I shouldn’t have to water like this every day but I planted the manzanitas right on the edge of a drought. The grass is a crispy brown. It’s been going on for weeks now, but who could’ve foreseen it, what with the rain we had all June? The rainiest June on record, they say. Since people came to the valley. Or people, at any rate, who took the measure of such things.

©Cameron MacKenzie 2022

WWPH Community News

2022 WWPH Manuscript Contest Winners
Our 2023 manuscript contest opens this summer!

WWPH Writes is the bi-weekly literary journal of The Washington Writers’ Publishing House, a nonprofit, 501c3, all-volunteer, cooperative press launched in 1975 by a group of DC area poets. You can now easily donate to WWPH and help us support and celebrate DMV writers via our new donation page. Interested in doing more? We are also looking for a sponsor to ‘name’ our annual Fiction Award (a multi-year but relatively modest commitment). Please email us at wwphpress @ gmail.com if you are interested in this once-in-a-lifetime gift!

Thinking of submitting to WWPH Writes? We are looking for poetry and fiction that celebrate, unsettle, and question our lives in the DC, Maryland, and Virginia area (DMV) and our nation. We seek work that is lyrical and dynamic, and we believe in cultivating a diverse and inclusive environment of content, form, risk, and experimentation. New perspectives and voices with craft and fierceness are strongly encouraged to submit. It’s FREE to submit, but you must live in the DMV. Please send us your best work–challenge us with your ideas and writing. CALL for submissions: Do you have a story or poem infused with the heat of the summer set in the DC, Maryland or Virginia? We are looking for work that brings alive a DMV setting, a sense of summertime and summer places. Submit here.

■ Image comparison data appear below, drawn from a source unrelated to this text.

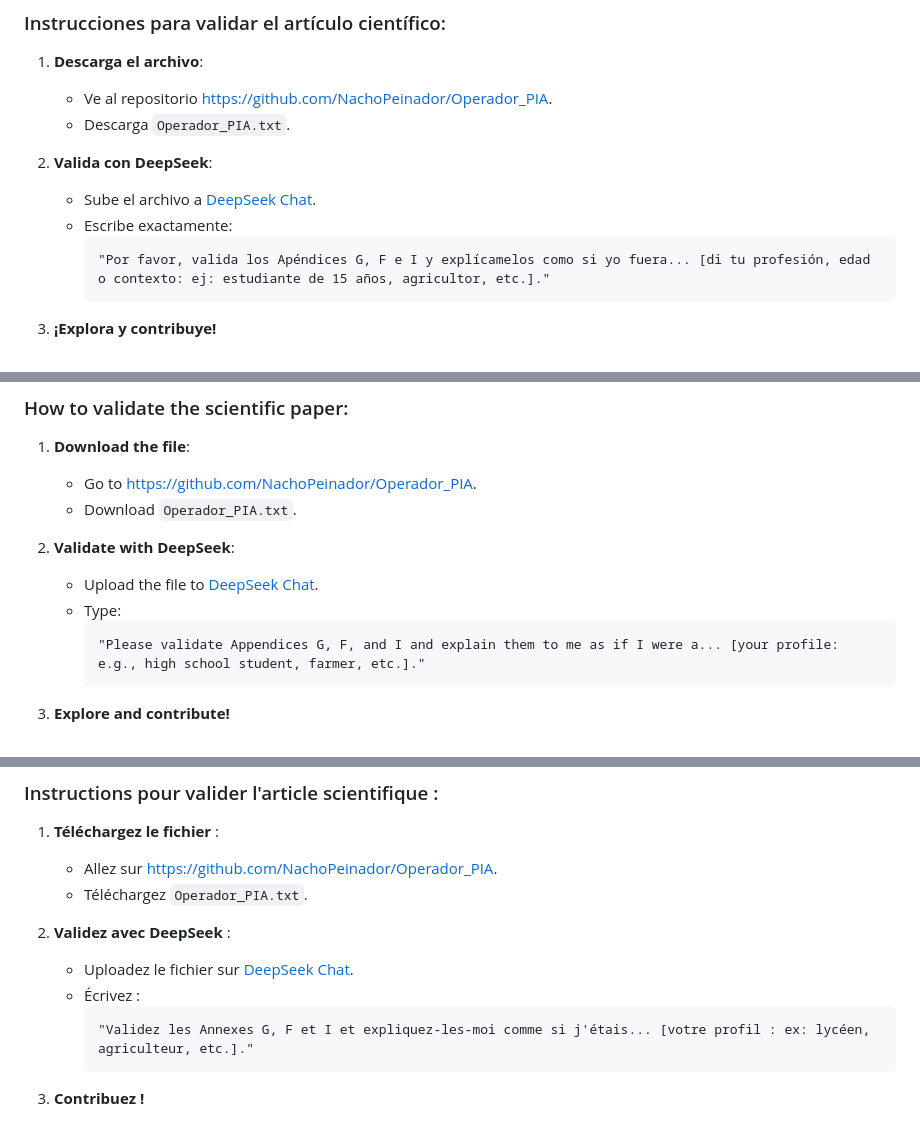
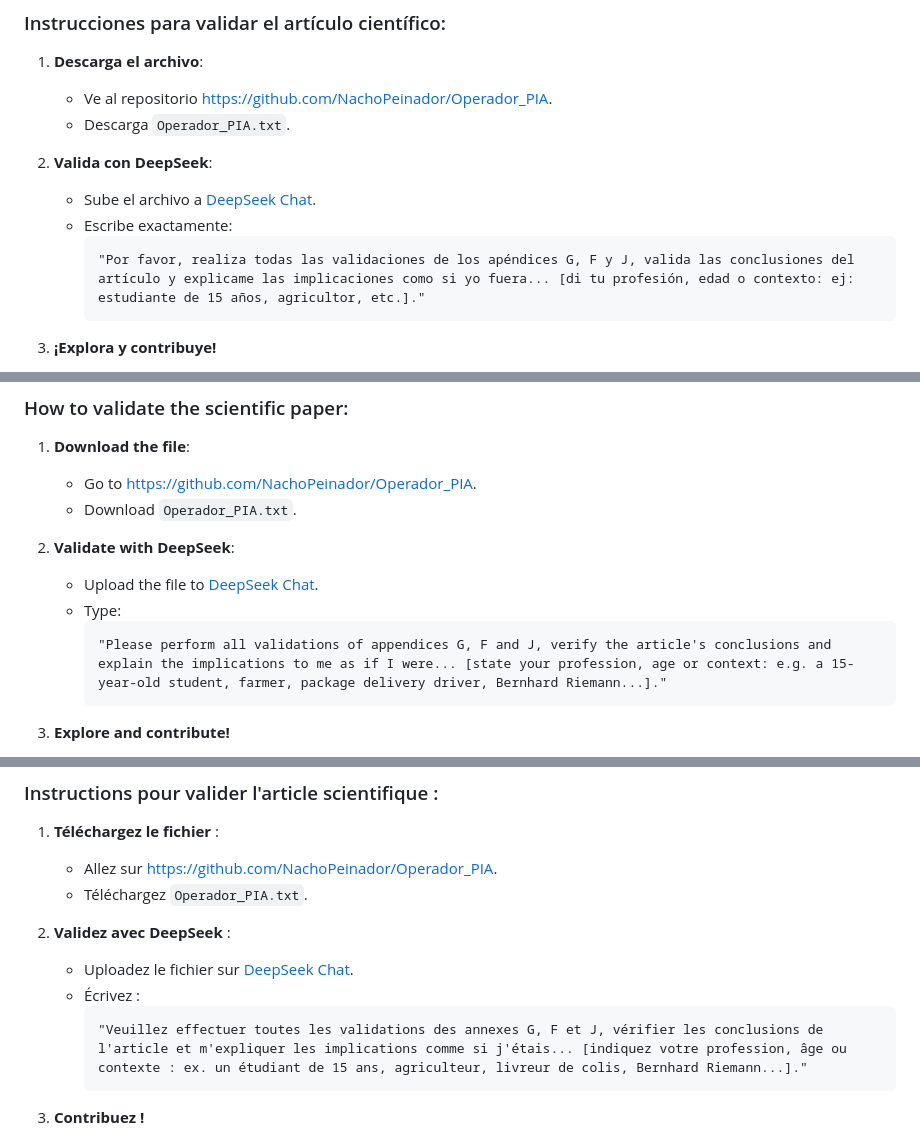
Before and after one commit to NachoPeinador/Operador_PIA, a Markdown page: README.md, 3 parts joined by grey strips. Drawn GitHub-style.

````diff
--- a/README.md
+++ b/README.md
@@ -12,7 +12,7 @@
    - Sube el archivo a [DeepSeek Chat](https://chat.deepseek.com).
    - Escribe exactamente:
      ```
-     "Por favor, valida los Apéndices G, F e I y explícamelos como si yo fuera... [di tu profesión, edad o contexto: ej: estudiante de 15 años, agricultor, etc.]."
+     "Por favor, realiza todas las validaciones de los apéndices G, F y J, valida las conclusiones del artículo y explicame las implicaciones como si yo fuera... [di tu profesión, edad o contexto: ej: estudiante de 15 años, agricultor, etc.]."
      ```
 
 3. **¡Explora y contribuye!**
@@ -33,7 +33,7 @@
    - Upload the file to [DeepSeek Chat](https://chat.deepseek.com).
    - Type:
      ```
-     "Please validate Appendices G, F, and I and explain them to me as if I were a... [your profile: e.g., high school student, farmer, etc.]."
+     "Please perform all validations of appendices G, F and J, verify the article's conclusions and explain the implications to me as if I were... [state your profession, age or context: e.g. a 15-year-old student, farmer, package delivery driver, Bernhard Riemann...]."
      ```
 
 3. **Explore and contribute!**
@@ -54,7 +54,7 @@
    - Uploadez le fichier sur [DeepSeek Chat](https://chat.deepseek.com).
    - Écrivez :
      ```
-     "Validez les Annexes G, F et I et expliquez-les-moi comme si j'étais... [votre profil : ex: lycéen, agriculteur, etc.]."
+     "Veuillez effectuer toutes les validations des annexes G, F et J, vérifier les conclusions de l'article et m'expliquer les implications comme si j'étais... [indiquez votre profession, âge ou contexte : ex. un étudiant de 15 ans, agriculteur, livreur de colis, Bernhard Riemann...]."
      ```
 
 3. **Contribuez !**
````
Also changed, not shown: other parts of README.md (+2 -2 lines).
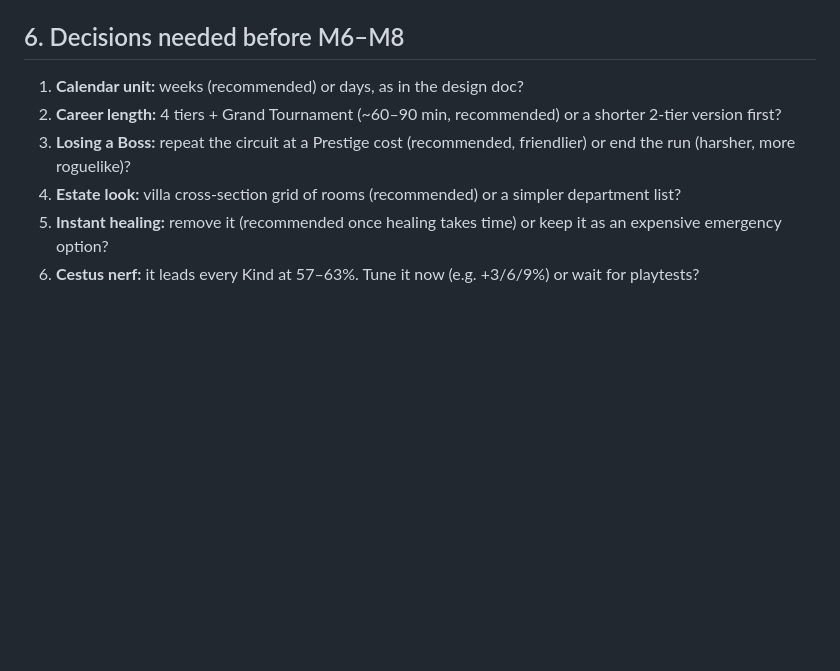
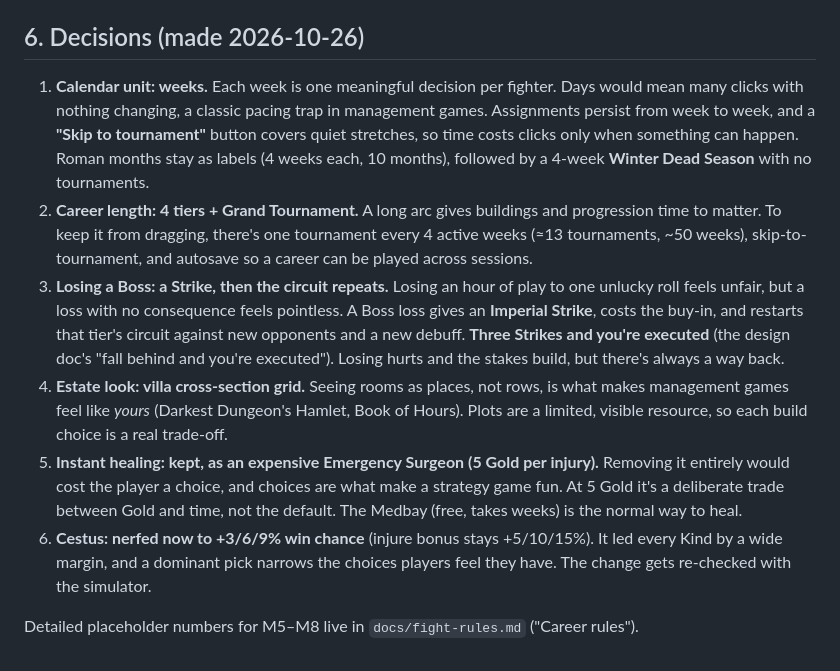
Before and after one commit to jvallee/bloodsport, a Markdown page: docs/roadmap.md, the part around the change. GitHub-like rendering; blank space fills up the shorter version.

Commit message:
Record roadmap decisions for calendar, career, Boss losses, estate, healing, Cestus
Co-Authored-By: Claude Opus 5.5 <noreply@anthropic.com>

```diff
--- a/docs/roadmap.md
+++ b/docs/roadmap.md
@@ -132,11 +132,13 @@ Improve what exists before adding systems.
 - Icons: inline SVG. *Note:* game-icons.net is **CC BY 3.0** (attribution required), not CC0 as the design doc says, so we'd add a credits page.
 - Each milestone updates `docs/fight-rules.md` (rules and placeholders) and adds tests before UI.
 
-## 6. Decisions needed before M6–M8
+## 6. Decisions (made 2026-10-26)
 
-1. **Calendar unit:** weeks (recommended) or days, as in the design doc?
-2. **Career length:** 4 tiers + Grand Tournament (~60–90 min, recommended) or a shorter 2-tier version first?
-3. **Losing a Boss:** repeat the circuit at a Prestige cost (recommended, friendlier) or end the run (harsher, more roguelike)?
-4. **Estate look:** villa cross-section grid of rooms (recommended) or a simpler department list?
-5. **Instant healing:** remove it (recommended once healing takes time) or keep it as an expensive emergency option?
-6. **Cestus nerf:** it leads every Kind at 57–63%. Tune it now (e.g. +3/6/9%) or wait for playtests?
+1. **Calendar unit: weeks.** Each week is one meaningful decision per fighter. Days would mean many clicks with nothing changing, a classic pacing trap in management games. Assignments persist from week to week, and a **"Skip to tournament"** button covers quiet stretches, so time costs clicks only when something can happen. Roman months stay as labels (4 weeks each, 10 months), followed by a 4-week **Winter Dead Season** with no tournaments.
+2. **Career length: 4 tiers + Grand Tournament.** A long arc gives buildings and progression time to matter. To keep it from dragging, there's one tournament every 4 active weeks (≈13 tournaments, ~50 weeks), skip-to-tournament, and autosave so a career can be played across sessions.
+3. **Losing a Boss: a Strike, then the circuit repeats.** Losing an hour of play to one unlucky roll feels unfair, but a loss with no consequence feels pointless. A Boss loss gives an **Imperial Strike**, costs the buy-in, and restarts that tier's circuit against new opponents and a new debuff. **Three Strikes and you're executed** (the design doc's "fall behind and you're executed"). Losing hurts and the stakes build, but there's always a way back.
+4. **Estate look: villa cross-section grid.** Seeing rooms as places, not rows, is what makes management games feel like *yours* (Darkest Dungeon's Hamlet, Book of Hours). Plots are a limited, visible resource, so each build choice is a real trade-off.
+5. **Instant healing: kept, as an expensive Emergency Surgeon (5 Gold per injury).** Removing it entirely would cost the player a choice, and choices are what make a strategy game fun. At 5 Gold it's a deliberate trade between Gold and time, not the default. The Medbay (free, takes weeks) is the normal way to heal.
+6. **Cestus: nerfed now to +3/6/9% win chance** (injure bonus stays +5/10/15%). It led every Kind by a wide margin, and a dominant pick narrows the choices players feel they have. The change gets re-checked with the simulator.
+
+Detailed placeholder numbers for M5–M8 live in `docs/fight-rules.md` ("Career rules").
```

THE WASHINGTON WRITERS’ PUBLISHING HOUSE has a Bookshop! Click here and browse all our titles at our bookshop.

Caroline Bock

Fiction Editor, WWPH Writes

Jona Colson

Poetry Editor, WWPH Writes